World Resort. To exclude mentions of Disney World, search for Disney -World or Disney
When using one of these operators with a phrase, enclose it in quotation marks. For example, you can
find results about smartphones excluding Apple's iPhone 4S by searching smartphone -"iPhone
Exact case matching or punctuation
If you're searching for a brand name or keyword that relies on specific punctuation marks or capitalization, you can
find results that match your exact query by adding matchcase: before the keyword you're searching for, like matchcase:E*TRADE .
Use parentheses to separate multiple
boolean phrases. For example, to find journalists talking about having fun in Disney World or
Disneyland, search for ("disney world" OR disneyland) AND fun.
An asterisk can be used to search for any variation of a root word truncated by the asterisk. For example, searching for admin* will return results for administrator, administration, administer, administered, etc.

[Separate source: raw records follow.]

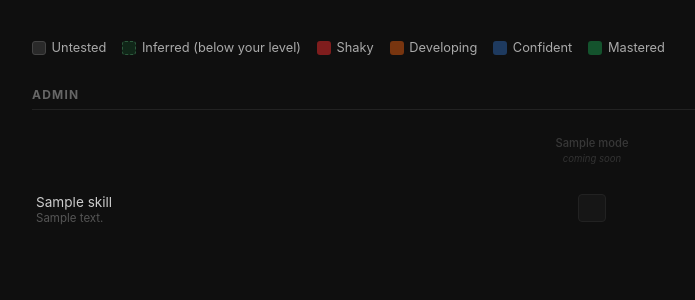
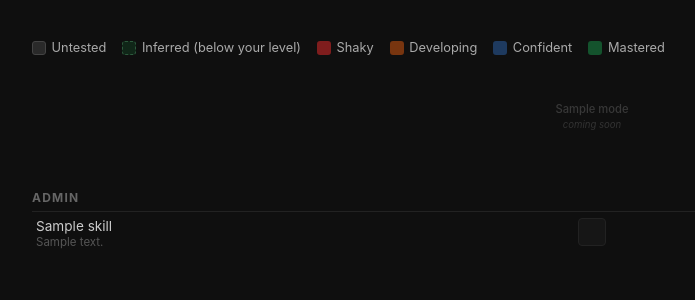
Before and after one commit to ezl/spanishtutor, a Django app: template learner/templates/learner/progress.html in a window 1280 px wide. Shown: the part 138-438 px from the top of the page, without its empty margins (158-853 px from the left). Run offline with Django 4.2, Linux system fonts and the light colour scheme; the template is opened without the code that fills it: most values are stand-ins (such as "Sample title", 1, 10 or a date in 2020).

Commit message:
Fix progress grid column alignment — single table with colgroup
Replaced per-CEFR-section tables with a single table and colgroup,
so skill/mode columns stay aligned across all levels. CEFR headings
are now spanning tr rows inside tbody.

Co-Authored-By: Claude Sonnet 4.6 <noreply@anthropic.com>

```diff
--- a/learner/templates/learner/progress.html
+++ b/learner/templates/learner/progress.html
@@ -64,30 +64,24 @@
     .dot.confident  { background: #1e3a5f; }
     .dot.mastered   { background: #14532d; }
 
-    .cefr-section { margin-bottom: 2.5rem; }
-    .cefr-heading {
-      font-size: 0.75rem;
-      font-weight: 700;
-      letter-spacing: 0.1em;
-      text-transform: uppercase;
-      color: #666;
-      margin-bottom: 0.75rem;
-      padding-bottom: 0.4rem;
-      border-bottom: 1px solid #222;
+    table {
+      width: 100%;
+      border-collapse: collapse;
+      table-layout: fixed;
     }
-
-    table { width: 100%; border-collapse: collapse; }
+    col.skill-col { width: 220px; }
+    col.mode-col  { width: auto; }
 
     thead th {
       font-size: 0.7rem;
       font-weight: 500;
       color: #666;
       text-align: center;
-      padding: 0 0.25rem 0.5rem;
+      padding: 0 0.25rem 0.75rem;
       white-space: pre-line;
       line-height: 1.3;
     }
-    thead th.skill-col { text-align: left; width: 220px; }
+    thead th.skill-col { text-align: left; }
     thead th.inactive-col { color: #383838; }
     thead th.inactive-col .future-tag {
       display: block;
@@ -96,6 +90,16 @@
       font-weight: 400;
       margin-top: 2px;
       font-style: italic;
+    }
+
+    tr.cefr-heading-row td {
+      font-size: 0.75rem;
+      font-weight: 700;
+      letter-spacing: 0.1em;
+      text-transform: uppercase;
+      color: #666;
+      padding: 2rem 0 0.4rem;
+      border-bottom: 1px solid #222;
     }
 
     tbody tr:hover { background: #161616; }
@@ -108,11 +112,15 @@
       font-size: 0.85rem;
       color: #ccc;
       padding-right: 1rem;
+      overflow: hidden;
+      text-overflow: ellipsis;
+      white-space: nowrap;
     }
     td.skill-name .desc {
       font-size: 0.72rem;
       color: #555;
       margin-top: 1px;
+      white-space: normal;
     }
     td.cell { text-align: center; }
 
@@ -166,11 +174,11 @@
     <div class="legend-item"><div class="dot mastered"></div> Mastered</div>
   </div>
 
-  {% for level in levels %}
-  <div class="cefr-section">
-    <div class="cefr-heading">{{ level.level }}</div>
   <table>
-      {% if forloop.first %}
+    <colgroup>
+      <col class="skill-col">
+      {% for mode in modes %}<col class="mode-col">{% endfor %}
+    </colgroup>
     <thead>
       <tr>
         <th class="skill-col"></th>
@@ -181,8 +189,11 @@
         {% endfor %}
       </tr>
     </thead>
-      {% endif %}
     <tbody>
+    {% for level in levels %}
+      <tr class="cefr-heading-row">
+        <td colspan="{{ modes|length|add:1 }}">{{ level.level }}</td>
+      </tr>
       {% for row in level.rows %}
       <tr>
         <td class="skill-name">
@@ -200,10 +211,9 @@
         {% endfor %}
       </tr>
       {% endfor %}
+    {% endfor %}
     </tbody>
   </table>
-  </div>
-  {% endfor %}
 
 {% endif %}
 </div>
```
Lines whose indentation alone changed are shown as unchanged.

A near operator is an AND operator where you can control the distance between the words. You can vary the distance the near operation uses by adding a forward slash and number (between 0-99) such as strawberries NEAR/10 "whipped cream", which means the strawberries must exist within 10 words of "whipped cream".